Crystalee is a double business owner working twenty hours per week. Crystalee’s unique perspective on protecting time for both work and family has brought incredible perspective to what is possible for mothers in the modern age.
Elizabeth Jacox had a prestigious academic career, completing a PhD in genetics at Yale. While she had a meaningful maternity leave, a part-time schedule, and affordable child care, Elizabeth still found herself distracted and missing time with her baby. When she became pregnant the second time, Elizabeth evaluated her priorities and realized that she “didn’t love science” enough to stay. Elizabeth remains frustrated at the lack of social support for care work and winnowing options for scientists like her who would like to re-enter the working world after time caring for young children. Still, Elizabeth is making her own sunshine by connecting with adults through mom groups and church, and by building her own small business making clay jewelry.

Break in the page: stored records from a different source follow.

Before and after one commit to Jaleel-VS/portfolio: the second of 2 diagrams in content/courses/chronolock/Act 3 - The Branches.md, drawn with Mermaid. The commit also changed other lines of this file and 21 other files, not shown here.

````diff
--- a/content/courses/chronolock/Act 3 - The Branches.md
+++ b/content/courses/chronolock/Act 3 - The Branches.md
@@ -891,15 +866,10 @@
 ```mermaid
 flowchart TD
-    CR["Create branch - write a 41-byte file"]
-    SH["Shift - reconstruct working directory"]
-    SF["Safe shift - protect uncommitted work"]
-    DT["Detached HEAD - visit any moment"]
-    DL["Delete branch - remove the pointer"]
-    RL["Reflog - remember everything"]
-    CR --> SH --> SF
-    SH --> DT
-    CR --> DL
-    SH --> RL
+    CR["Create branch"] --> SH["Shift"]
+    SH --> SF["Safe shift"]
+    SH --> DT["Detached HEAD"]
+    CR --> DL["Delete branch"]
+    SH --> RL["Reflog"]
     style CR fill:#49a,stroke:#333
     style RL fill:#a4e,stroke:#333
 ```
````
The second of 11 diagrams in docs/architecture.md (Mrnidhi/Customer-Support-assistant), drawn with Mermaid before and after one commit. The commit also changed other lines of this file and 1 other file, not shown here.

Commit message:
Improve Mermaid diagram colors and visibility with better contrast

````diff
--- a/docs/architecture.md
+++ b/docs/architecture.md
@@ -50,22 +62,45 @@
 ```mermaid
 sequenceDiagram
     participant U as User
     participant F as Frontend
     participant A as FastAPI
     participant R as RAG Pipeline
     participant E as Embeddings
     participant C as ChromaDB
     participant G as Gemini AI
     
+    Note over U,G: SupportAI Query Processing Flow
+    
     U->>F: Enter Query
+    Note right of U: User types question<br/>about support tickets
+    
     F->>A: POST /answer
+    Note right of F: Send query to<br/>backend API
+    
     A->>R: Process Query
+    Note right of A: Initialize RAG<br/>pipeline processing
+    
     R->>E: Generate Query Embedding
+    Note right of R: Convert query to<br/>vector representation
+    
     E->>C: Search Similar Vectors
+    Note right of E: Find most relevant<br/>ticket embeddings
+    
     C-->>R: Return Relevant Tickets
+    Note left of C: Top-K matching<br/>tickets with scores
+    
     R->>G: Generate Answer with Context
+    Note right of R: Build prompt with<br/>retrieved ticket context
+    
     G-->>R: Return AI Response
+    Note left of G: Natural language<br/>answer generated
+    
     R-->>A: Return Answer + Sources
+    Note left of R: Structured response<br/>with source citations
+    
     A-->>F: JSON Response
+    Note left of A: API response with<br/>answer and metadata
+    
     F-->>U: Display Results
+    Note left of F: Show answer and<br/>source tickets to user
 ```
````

Jennifer Simpson is mother to five children and works as a compliance specialist for the Department of Education in Boston. She got her Masters of Arts in Communications and Rhetorical Studies from Idaho State and a J.D. from Indiana University. In our interview, Jennifer detailed how she always felt that she needed to equip herself to provide for her family, and how that impulse led to pursue her education throughout having her children. Jennifer turns the narrative of “work first, then kids” on its head, having her first child at 21 and entering law school when her youngest started first grade. Though she has experienced some frustrations entering the full-time workforce at 41, Jennifer says that she would not change her choices if she had to do it again. Enjoy this refreshing and eye-opening interview!